* Records contained in a dataset:
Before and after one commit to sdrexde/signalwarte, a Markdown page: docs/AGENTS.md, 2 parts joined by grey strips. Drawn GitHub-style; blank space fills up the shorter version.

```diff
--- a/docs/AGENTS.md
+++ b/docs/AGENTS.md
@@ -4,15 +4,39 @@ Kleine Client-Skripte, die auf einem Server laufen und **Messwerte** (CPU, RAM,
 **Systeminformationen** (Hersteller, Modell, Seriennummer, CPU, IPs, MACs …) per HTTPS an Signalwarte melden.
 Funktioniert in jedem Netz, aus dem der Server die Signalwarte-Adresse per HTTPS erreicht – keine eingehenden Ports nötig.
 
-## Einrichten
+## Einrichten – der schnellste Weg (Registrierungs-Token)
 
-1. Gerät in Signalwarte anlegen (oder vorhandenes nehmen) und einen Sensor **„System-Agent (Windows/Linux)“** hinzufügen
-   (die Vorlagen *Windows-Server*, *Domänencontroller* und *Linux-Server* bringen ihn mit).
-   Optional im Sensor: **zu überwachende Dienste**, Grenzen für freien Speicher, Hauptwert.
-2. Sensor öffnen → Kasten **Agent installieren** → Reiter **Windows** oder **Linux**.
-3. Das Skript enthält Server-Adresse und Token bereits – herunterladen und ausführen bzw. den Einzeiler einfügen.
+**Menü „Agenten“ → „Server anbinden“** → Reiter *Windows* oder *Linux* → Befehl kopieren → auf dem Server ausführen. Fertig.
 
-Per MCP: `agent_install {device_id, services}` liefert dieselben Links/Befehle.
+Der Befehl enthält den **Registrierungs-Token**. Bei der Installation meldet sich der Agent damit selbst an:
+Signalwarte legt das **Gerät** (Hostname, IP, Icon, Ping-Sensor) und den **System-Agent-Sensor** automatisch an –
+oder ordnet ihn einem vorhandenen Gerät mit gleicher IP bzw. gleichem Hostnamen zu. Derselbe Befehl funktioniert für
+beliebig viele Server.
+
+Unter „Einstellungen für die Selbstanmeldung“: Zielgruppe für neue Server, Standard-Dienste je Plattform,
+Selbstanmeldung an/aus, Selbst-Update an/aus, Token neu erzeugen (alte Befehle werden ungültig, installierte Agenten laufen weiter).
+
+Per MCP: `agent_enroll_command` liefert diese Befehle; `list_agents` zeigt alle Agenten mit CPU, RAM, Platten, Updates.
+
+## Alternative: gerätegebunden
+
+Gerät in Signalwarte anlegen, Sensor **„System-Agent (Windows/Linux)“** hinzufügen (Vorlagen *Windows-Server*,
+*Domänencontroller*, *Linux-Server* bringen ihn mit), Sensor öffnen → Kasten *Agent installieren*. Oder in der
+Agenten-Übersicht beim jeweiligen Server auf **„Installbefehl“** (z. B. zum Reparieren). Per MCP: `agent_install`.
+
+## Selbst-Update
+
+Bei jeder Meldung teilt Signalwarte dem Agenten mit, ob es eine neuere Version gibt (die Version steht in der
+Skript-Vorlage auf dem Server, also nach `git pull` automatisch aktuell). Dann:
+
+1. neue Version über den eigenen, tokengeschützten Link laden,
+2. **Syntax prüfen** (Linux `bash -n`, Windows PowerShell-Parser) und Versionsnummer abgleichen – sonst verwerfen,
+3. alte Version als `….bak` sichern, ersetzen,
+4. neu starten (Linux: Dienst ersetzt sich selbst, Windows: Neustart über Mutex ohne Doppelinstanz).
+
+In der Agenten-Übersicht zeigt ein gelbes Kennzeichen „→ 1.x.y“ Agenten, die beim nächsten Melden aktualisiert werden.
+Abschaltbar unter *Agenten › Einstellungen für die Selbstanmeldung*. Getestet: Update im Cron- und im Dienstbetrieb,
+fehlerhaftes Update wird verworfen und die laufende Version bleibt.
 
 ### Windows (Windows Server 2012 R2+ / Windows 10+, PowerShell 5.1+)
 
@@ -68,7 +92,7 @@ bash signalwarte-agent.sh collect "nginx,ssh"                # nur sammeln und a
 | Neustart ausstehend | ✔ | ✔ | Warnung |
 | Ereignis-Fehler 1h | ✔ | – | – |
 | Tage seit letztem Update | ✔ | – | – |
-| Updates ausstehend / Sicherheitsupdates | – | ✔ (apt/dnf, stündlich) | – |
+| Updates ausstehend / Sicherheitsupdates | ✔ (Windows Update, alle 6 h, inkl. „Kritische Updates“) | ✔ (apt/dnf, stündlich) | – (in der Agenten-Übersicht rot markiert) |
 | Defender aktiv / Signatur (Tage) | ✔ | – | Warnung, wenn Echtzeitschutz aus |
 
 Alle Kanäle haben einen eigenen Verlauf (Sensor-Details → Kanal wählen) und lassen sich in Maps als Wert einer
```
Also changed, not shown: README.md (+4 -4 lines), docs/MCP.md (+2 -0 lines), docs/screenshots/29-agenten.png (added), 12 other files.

* WORK TO COMPLETE:
Could you copy every line in the records that holds "Linux"?

* WRITTEN RESPONSE:
-1. Gerät in Signalwarte anlegen (oder vorhandenes nehmen) und einen Sensor **„System-Agent (Windows/Linux)“** hinzufügen
-   (die Vorlagen *Windows-Server*, *Domänencontroller* und *Linux-Server* bringen ihn mit).
-2. Sensor öffnen → Kasten **Agent installieren** → Reiter **Windows** oder **Linux**.
+**Menü „Agenten“ → „Server anbinden“** → Reiter *Windows* oder *Linux* → Befehl kopieren → auf dem Server ausführen. Fertig.
+Gerät in Signalwarte anlegen, Sensor **„System-Agent (Windows/Linux)“** hinzufügen (Vorlagen *Windows-Server*,
+*Domänencontroller*, *Linux-Server* bringen ihn mit), Sensor öffnen → Kasten *Agent installieren*. Oder in der
+2. **Syntax prüfen** (Linux `bash -n`, Windows PowerShell-Parser) und Versionsnummer abgleichen – sonst verwerfen,
+4. neu starten (Linux: Dienst ersetzt sich selbst, Windows: Neustart über Mutex ohne Doppelinstanz).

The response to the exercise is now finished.